WORK ITEM: Without any alteration, retype the records that appear below.

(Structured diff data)
================================

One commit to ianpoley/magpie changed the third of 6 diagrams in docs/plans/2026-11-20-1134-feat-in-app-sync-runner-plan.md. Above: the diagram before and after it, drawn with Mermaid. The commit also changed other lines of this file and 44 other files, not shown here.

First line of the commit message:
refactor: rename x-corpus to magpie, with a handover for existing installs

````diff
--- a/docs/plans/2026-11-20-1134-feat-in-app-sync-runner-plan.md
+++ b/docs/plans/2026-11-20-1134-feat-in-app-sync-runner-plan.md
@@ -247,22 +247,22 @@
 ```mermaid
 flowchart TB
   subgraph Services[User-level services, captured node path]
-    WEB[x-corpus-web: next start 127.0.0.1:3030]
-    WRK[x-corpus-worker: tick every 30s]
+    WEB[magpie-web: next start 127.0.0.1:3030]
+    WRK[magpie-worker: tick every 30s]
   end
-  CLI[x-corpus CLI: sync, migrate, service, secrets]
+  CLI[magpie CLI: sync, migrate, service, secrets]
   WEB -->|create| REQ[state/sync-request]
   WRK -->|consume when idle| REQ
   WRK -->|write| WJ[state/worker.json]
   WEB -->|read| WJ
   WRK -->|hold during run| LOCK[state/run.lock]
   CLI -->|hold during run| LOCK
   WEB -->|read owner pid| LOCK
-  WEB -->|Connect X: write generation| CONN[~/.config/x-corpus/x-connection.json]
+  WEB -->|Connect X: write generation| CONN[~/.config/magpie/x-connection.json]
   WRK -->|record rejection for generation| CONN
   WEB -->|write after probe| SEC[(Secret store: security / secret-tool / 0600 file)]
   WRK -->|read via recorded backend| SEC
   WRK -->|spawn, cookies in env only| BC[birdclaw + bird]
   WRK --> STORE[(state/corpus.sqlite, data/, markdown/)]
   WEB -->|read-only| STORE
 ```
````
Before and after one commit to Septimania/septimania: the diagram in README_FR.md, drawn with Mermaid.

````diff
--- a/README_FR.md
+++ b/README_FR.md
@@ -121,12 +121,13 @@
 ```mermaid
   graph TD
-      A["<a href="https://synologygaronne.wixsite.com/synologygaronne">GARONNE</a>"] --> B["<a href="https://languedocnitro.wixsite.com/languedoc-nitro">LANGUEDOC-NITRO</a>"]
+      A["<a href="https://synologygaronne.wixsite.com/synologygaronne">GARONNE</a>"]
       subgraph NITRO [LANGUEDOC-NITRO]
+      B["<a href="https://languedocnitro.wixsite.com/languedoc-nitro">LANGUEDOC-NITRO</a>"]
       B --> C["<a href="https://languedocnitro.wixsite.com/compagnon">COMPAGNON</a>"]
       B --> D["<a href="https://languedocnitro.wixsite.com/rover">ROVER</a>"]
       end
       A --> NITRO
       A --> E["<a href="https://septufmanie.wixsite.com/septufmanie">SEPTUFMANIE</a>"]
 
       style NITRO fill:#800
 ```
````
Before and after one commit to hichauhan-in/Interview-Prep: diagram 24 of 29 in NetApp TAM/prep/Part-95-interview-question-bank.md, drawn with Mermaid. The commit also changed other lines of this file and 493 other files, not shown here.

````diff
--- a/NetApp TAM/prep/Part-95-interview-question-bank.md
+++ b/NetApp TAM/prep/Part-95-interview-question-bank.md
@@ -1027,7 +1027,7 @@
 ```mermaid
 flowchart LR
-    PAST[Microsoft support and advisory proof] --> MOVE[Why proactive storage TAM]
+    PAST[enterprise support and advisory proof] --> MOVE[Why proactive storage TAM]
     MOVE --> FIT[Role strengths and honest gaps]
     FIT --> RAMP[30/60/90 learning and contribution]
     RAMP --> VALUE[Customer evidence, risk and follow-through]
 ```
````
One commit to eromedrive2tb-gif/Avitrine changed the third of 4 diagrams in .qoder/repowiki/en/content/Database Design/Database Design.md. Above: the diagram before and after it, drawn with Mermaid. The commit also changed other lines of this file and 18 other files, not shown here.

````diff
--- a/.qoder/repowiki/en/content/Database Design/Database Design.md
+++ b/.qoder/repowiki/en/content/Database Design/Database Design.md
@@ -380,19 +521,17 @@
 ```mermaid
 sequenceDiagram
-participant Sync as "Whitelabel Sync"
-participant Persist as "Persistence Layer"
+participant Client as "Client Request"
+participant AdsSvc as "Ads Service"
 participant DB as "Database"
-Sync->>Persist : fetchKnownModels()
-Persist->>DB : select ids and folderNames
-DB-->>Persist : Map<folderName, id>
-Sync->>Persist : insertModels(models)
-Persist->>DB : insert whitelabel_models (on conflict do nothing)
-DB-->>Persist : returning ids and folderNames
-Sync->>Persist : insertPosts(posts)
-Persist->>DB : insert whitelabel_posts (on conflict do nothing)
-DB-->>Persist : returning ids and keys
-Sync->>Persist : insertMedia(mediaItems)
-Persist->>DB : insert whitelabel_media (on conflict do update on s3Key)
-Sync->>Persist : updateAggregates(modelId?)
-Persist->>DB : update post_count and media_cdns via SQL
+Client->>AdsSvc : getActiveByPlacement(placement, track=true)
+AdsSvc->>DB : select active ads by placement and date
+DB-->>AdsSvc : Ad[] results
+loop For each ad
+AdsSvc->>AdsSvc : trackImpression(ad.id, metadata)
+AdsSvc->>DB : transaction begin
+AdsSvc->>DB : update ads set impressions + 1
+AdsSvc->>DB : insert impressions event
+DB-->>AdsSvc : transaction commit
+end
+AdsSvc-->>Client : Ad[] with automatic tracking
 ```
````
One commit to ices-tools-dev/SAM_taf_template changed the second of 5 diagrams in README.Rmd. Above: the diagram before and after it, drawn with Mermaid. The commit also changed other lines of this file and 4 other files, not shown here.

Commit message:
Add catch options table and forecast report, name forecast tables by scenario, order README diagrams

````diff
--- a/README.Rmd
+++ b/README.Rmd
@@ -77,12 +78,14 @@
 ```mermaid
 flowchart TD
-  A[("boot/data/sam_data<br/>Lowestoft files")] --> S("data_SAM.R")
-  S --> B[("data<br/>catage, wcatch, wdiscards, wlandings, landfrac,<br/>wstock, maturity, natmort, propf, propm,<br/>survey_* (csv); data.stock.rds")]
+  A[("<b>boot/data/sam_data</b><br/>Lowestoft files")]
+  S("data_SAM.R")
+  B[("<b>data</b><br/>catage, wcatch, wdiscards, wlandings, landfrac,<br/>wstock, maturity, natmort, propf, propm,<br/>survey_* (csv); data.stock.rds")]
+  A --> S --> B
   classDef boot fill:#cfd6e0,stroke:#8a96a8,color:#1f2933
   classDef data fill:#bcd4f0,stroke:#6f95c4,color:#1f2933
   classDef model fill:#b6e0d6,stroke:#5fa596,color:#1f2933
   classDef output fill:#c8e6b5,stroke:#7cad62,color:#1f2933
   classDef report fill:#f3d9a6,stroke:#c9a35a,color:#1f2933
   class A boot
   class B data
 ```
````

================================

WRITTEN ANSWER:
One commit to ianpoley/magpie changed the third of 6 diagrams in docs/plans/2026-11-20-1134-feat-in-app-sync-runner-plan.md. Above: the diagram before and after it, drawn with Mermaid. The commit also changed other lines of this file and 44 other files, not shown here.

First line of the commit message:
refactor: rename x-corpus to magpie, with a handover for existing installs

````diff
--- a/docs/plans/2026-11-20-1134-feat-in-app-sync-runner-plan.md
+++ b/docs/plans/2026-11-20-1134-feat-in-app-sync-runner-plan.md
@@ -247,22 +247,22 @@
 ```mermaid
 flowchart TB
   subgraph Services[User-level services, captured node path]
-    WEB[x-corpus-web: next start 127.0.0.1:3030]
-    WRK[x-corpus-worker: tick every 30s]
+    WEB[magpie-web: next start 127.0.0.1:3030]
+    WRK[magpie-worker: tick every 30s]
   end
-  CLI[x-corpus CLI: sync, migrate, service, secrets]
+  CLI[magpie CLI: sync, migrate, service, secrets]
   WEB -->|create| REQ[state/sync-request]
   WRK -->|consume when idle| REQ
   WRK -->|write| WJ[state/worker.json]
   WEB -->|read| WJ
   WRK -->|hold during run| LOCK[state/run.lock]
   CLI -->|hold during run| LOCK
   WEB -->|read owner pid| LOCK
-  WEB -->|Connect X: write generation| CONN[~/.config/x-corpus/x-connection.json]
+  WEB -->|Connect X: write generation| CONN[~/.config/magpie/x-connection.json]
   WRK -->|record rejection for generation| CONN
   WEB -->|write after probe| SEC[(Secret store: security / secret-tool / 0600 file)]
   WRK -->|read via recorded backend| SEC
   WRK -->|spawn, cookies in env only| BC[birdclaw + bird]
   WRK --> STORE[(state/corpus.sqlite, data/, markdown/)]
   WEB -->|read-only| STORE
 ```
````
Before and after one commit to Septimania/septimania: the diagram in README_FR.md, drawn with Mermaid.

````diff
--- a/README_FR.md
+++ b/README_FR.md
@@ -121,12 +121,13 @@
 ```mermaid
   graph TD
-      A["<a href="https://synologygaronne.wixsite.com/synologygaronne">GARONNE</a>"] --> B["<a href="https://languedocnitro.wixsite.com/languedoc-nitro">LANGUEDOC-NITRO</a>"]
+      A["<a href="https://synologygaronne.wixsite.com/synologygaronne">GARONNE</a>"]
       subgraph NITRO [LANGUEDOC-NITRO]
+      B["<a href="https://languedocnitro.wixsite.com/languedoc-nitro">LANGUEDOC-NITRO</a>"]
       B --> C["<a href="https://languedocnitro.wixsite.com/compagnon">COMPAGNON</a>"]
       B --> D["<a href="https://languedocnitro.wixsite.com/rover">ROVER</a>"]
       end
       A --> NITRO
       A --> E["<a href="https://septufmanie.wixsite.com/septufmanie">SEPTUFMANIE</a>"]
 
       style NITRO fill:#800
 ```
````
Before and after one commit to hichauhan-in/Interview-Prep: diagram 24 of 29 in NetApp TAM/prep/Part-95-interview-question-bank.md, drawn with Mermaid. The commit also changed other lines of this file and 493 other files, not shown here.

````diff
--- a/NetApp TAM/prep/Part-95-interview-question-bank.md
+++ b/NetApp TAM/prep/Part-95-interview-question-bank.md
@@ -1027,7 +1027,7 @@
 ```mermaid
 flowchart LR
-    PAST[Microsoft support and advisory proof] --> MOVE[Why proactive storage TAM]
+    PAST[enterprise support and advisory proof] --> MOVE[Why proactive storage TAM]
     MOVE --> FIT[Role strengths and honest gaps]
     FIT --> RAMP[30/60/90 learning and contribution]
     RAMP --> VALUE[Customer evidence, risk and follow-through]
 ```
````
One commit to eromedrive2tb-gif/Avitrine changed the third of 4 diagrams in .qoder/repowiki/en/content/Database Design/Database Design.md. Above: the diagram before and after it, drawn with Mermaid. The commit also changed other lines of this file and 18 other files, not shown here.

````diff
--- a/.qoder/repowiki/en/content/Database Design/Database Design.md
+++ b/.qoder/repowiki/en/content/Database Design/Database Design.md
@@ -380,19 +521,17 @@
 ```mermaid
 sequenceDiagram
-participant Sync as "Whitelabel Sync"
-participant Persist as "Persistence Layer"
+participant Client as "Client Request"
+participant AdsSvc as "Ads Service"
 participant DB as "Database"
-Sync->>Persist : fetchKnownModels()
-Persist->>DB : select ids and folderNames
-DB-->>Persist : Map<folderName, id>
-Sync->>Persist : insertModels(models)
-Persist->>DB : insert whitelabel_models (on conflict do nothing)
-DB-->>Persist : returning ids and folderNames
-Sync->>Persist : insertPosts(posts)
-Persist->>DB : insert whitelabel_posts (on conflict do nothing)
-DB-->>Persist : returning ids and keys
-Sync->>Persist : insertMedia(mediaItems)
-Persist->>DB : insert whitelabel_media (on conflict do update on s3Key)
-Sync->>Persist : updateAggregates(modelId?)
-Persist->>DB : update post_count and media_cdns via SQL
+Client->>AdsSvc : getActiveByPlacement(placement, track=true)
+AdsSvc->>DB : select active ads by placement and date
+DB-->>AdsSvc : Ad[] results
+loop For each ad
+AdsSvc->>AdsSvc : trackImpression(ad.id, metadata)
+AdsSvc->>DB : transaction begin
+AdsSvc->>DB : update ads set impressions + 1
+AdsSvc->>DB : insert impressions event
+DB-->>AdsSvc : transaction commit
+end
+AdsSvc-->>Client : Ad[] with automatic tracking
 ```
````
One commit to ices-tools-dev/SAM_taf_template changed the second of 5 diagrams in README.Rmd. Above: the diagram before and after it, drawn with Mermaid. The commit also changed other lines of this file and 4 other files, not shown here.

Commit message:
Add catch options table and forecast report, name forecast tables by scenario, order README diagrams

````diff
--- a/README.Rmd
+++ b/README.Rmd
@@ -77,12 +78,14 @@
 ```mermaid
 flowchart TD
-  A[("boot/data/sam_data<br/>Lowestoft files")] --> S("data_SAM.R")
-  S --> B[("data<br/>catage, wcatch, wdiscards, wlandings, landfrac,<br/>wstock, maturity, natmort, propf, propm,<br/>survey_* (csv); data.stock.rds")]
+  A[("<b>boot/data/sam_data</b><br/>Lowestoft files")]
+  S("data_SAM.R")
+  B[("<b>data</b><br/>catage, wcatch, wdiscards, wlandings, landfrac,<br/>wstock, maturity, natmort, propf, propm,<br/>survey_* (csv); data.stock.rds")]
+  A --> S --> B
   classDef boot fill:#cfd6e0,stroke:#8a96a8,color:#1f2933
   classDef data fill:#bcd4f0,stroke:#6f95c4,color:#1f2933
   classDef model fill:#b6e0d6,stroke:#5fa596,color:#1f2933
   classDef output fill:#c8e6b5,stroke:#7cad62,color:#1f2933
   classDef report fill:#f3d9a6,stroke:#c9a35a,color:#1f2933
   class A boot
   class B data
 ```
````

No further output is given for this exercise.